runespoor7's post of Jason Todd talking to Mia Dearden led to a thread discussion about billionaire vigilantes beating up poor criminals.
A panel from THE AUTHORITY: TRANSFER OF POWER shows that at least a few comic creators are aware of this.
"The Authority" was always pretty "out there" for superheroes. But that's Warren Ellis and Mark Millar for you.
For more than a few superheroes, actually being a superhero can be seen as a case of Noblesse Oblige. Noblesse Oblige can be seen as "With great power comes great responsibility... and a really smug sense of superiority."
It came back to Batman, as these things do. After all, we never really go into detail about how "well-off" the Kents were from farming, or how much Clark Kent's Daily Planet take-home pay is. Some seem to think it ties into "Lonely Place of Dying," that since Tim Drake's family is wealthy, Tim isn't as "street" as Jason Todd.
runespoor7 said: "The fact is, 'Oh, Jason was lower class and her turned out badly, and then he was replaced by Tim, who came from a good family the same side of the streets as Bruce and who did very well as Robin' leaves a strange impression."
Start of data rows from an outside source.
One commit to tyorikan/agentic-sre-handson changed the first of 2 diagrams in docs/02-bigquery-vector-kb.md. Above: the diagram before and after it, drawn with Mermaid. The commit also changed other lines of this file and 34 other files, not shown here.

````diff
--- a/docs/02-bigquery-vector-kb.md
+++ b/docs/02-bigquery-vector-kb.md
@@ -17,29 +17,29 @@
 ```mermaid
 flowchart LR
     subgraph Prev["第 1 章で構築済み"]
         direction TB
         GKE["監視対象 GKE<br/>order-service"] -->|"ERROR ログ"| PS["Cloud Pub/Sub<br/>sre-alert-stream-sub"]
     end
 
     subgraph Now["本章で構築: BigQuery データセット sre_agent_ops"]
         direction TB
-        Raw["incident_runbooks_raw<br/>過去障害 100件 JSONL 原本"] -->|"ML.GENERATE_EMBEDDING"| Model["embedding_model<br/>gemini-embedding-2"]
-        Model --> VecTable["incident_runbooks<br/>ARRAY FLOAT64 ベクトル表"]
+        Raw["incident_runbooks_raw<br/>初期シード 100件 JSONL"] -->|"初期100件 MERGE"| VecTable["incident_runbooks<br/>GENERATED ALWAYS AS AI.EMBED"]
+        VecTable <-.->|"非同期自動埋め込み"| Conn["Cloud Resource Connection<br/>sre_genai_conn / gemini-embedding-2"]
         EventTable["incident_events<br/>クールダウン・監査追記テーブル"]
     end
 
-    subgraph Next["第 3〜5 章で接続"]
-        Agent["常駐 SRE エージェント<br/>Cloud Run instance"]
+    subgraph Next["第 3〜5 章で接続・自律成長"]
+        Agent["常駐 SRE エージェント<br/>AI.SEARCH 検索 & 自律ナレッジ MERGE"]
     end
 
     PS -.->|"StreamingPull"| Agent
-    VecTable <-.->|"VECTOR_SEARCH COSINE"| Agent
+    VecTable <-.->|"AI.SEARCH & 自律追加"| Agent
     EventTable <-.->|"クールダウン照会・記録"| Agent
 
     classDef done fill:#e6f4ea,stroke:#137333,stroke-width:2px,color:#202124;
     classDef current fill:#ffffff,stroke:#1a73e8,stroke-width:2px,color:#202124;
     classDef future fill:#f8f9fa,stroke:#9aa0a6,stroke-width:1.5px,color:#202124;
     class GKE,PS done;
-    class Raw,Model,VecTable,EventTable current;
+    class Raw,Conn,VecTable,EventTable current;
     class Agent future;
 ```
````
lynxara said: "In particular, confronting the class issues at work in the Batman stuff is impossible without coming to the conclusion that most of the characters involved are selfish monsters so steeped in white privilege that they've lost all grasp of reality."
icon_uk said: "Dick was suddenly an ethnic Romany with angst about the likelihood of him ending up in jail like so many of his kin."